Realistically, it is highly unlikely that one would seek couples therapy in a non-crisis situation and your therapist will be trained to help you through those situations. But, to have a secure and healthy relationship, it’s good practice to consider therapy. Rather than wait till you’re in crisis and take out your phone to search "best couples counselling near me”.

Couples therapy can be preventative and help inculcate healthy behaviours so that larger issues can be dealt with smoothly, as and when they come so you’re not at each other’s throats. This also helps avoid the added pressure of finding a therapist at the eleventh hour. 

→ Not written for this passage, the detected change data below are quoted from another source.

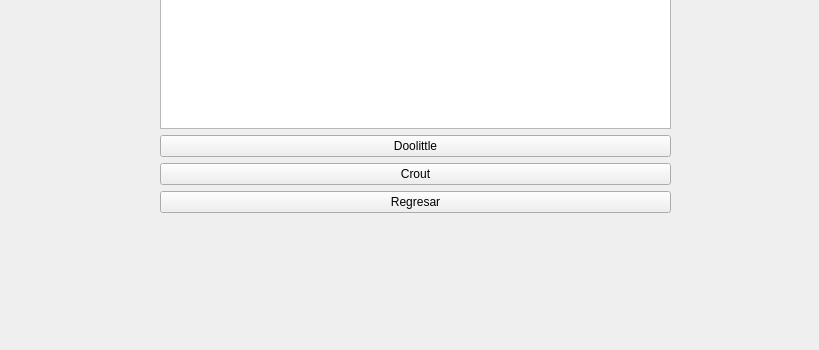
First picture: the form in Unidad4.ui, repository ikababiz/Proyecto-Metodos-Numericos-I, before the edit; both pictures show x 0 to 819 and y 398 to 748 of the 819 by 748 pixel window.
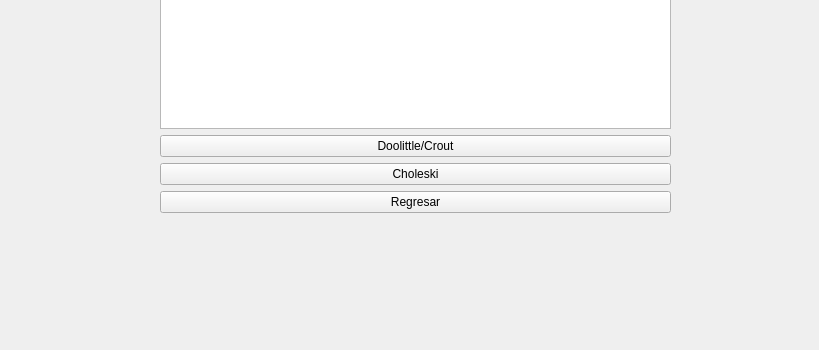
Second picture: the form after the edit.

Commit message: Agrego el método Doolittle/Crout, falta detallar más los pasos

The edit to the form file:
```diff
--- a/Unidad4.ui
+++ b/Unidad4.ui
@@ -50,14 +50,14 @@
     <item>
      <widget class="QPushButton" name="DoolittleButton">
       <property name="text">
-       <string>Doolittle</string>
+       <string>Doolittle/Crout</string>
       </property>
      </widget>
     </item>
     <item>
      <widget class="QPushButton" name="CroutButton">
       <property name="text">
-       <string>Crout</string>
+       <string>Choleski</string>
       </property>
      </widget>
     </item>
```
The commit also changes 2 other files.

Another benefit is that it also reverses the stigma around therapy and mental support as a whole, that hinders people from seeking help. The societal concern of “private problems” being revealed to someone outside the relationship or family also makes people hesitant.

Remember that your therapist will keep everything confidential and there is nothing wrong with seeking external support, just like you would for a physical ailment. If you find yourselves arguing over the same things without resolution, you might want to seek couples counselling. 

Another important thing to note is that if your partner is abusive or you want to leave the relationship, there are resources available and you can report them. Couples therapy is a way to heal and start fresh, but not an excuse for you to tolerate abuse. 

How does couples therapy help?

Couples therapy can help with a variety of issues ranging from intimacy issues, stress, sexual problems, affairs, external stressors and other difficulties. 

Better understanding of yourself and your partner

Therapy is an opportunity to explore your mind and do a lot of inner work, which by extension benefits your relationship. Many developments such as knowing your attachment style helps you and your partner understand how to make each other feel loved.

Better communication and conflict resolution

Through the presence of a moderator, communication will be more effective and less likely to turn into arguments. A couples therapist will help establish healthy communication styles that will help you overcome your conflict.

Identify causes of issues

Many times we are reactive in relationships because of our own past experiences, which, at the moment, may not be visible. Therapy will help you identify dysfunctional patterns of behaviour and why they are happening, so you can figure out how to reverse them and not project them on your partner. 

Resolve individual differences

Each person is different with a unique set of characteristics. At times, these characteristics are in conflict between two people. Couples counselling would help you reach common ground with some effort on both sides, facilitated by a professional.

Improve relationship satisfaction

By taking these steps, the overall quality of your relationship is improved, allowing for a healthier and happier relationship where you both get the security you look for.

A few tips to start with

Your therapist would guide you step-by-step through the process, but here are a few things to keep in mind to make the best out of your sessions in couples therapy and prepare for it.

  • Find a good therapist: A lot of difference is made by how well your therapist is trained in couples therapy and how well they fit with you as a couple. You could ask for their qualifications. Look for a therapist online here.
  • Be honest with yourself: Shifting blame is not the purpose of couples therapy. Accepting that you might be at fault goes a long way. The goal is not to win an argument but to resolve the issue at hand. 
  • Prepare to have uncomfortable conversations: Couples therapy requires a lot of work on both ends. This is not always easy and will require you to face a lot of difficult emotions.
  • Be willing to make changes: Do your homework. Active effort is required to make healthy changes and it will be gradual but pay off.

Convinced to take couples therapy? Rocket Health can help you get started – find a therapist online here.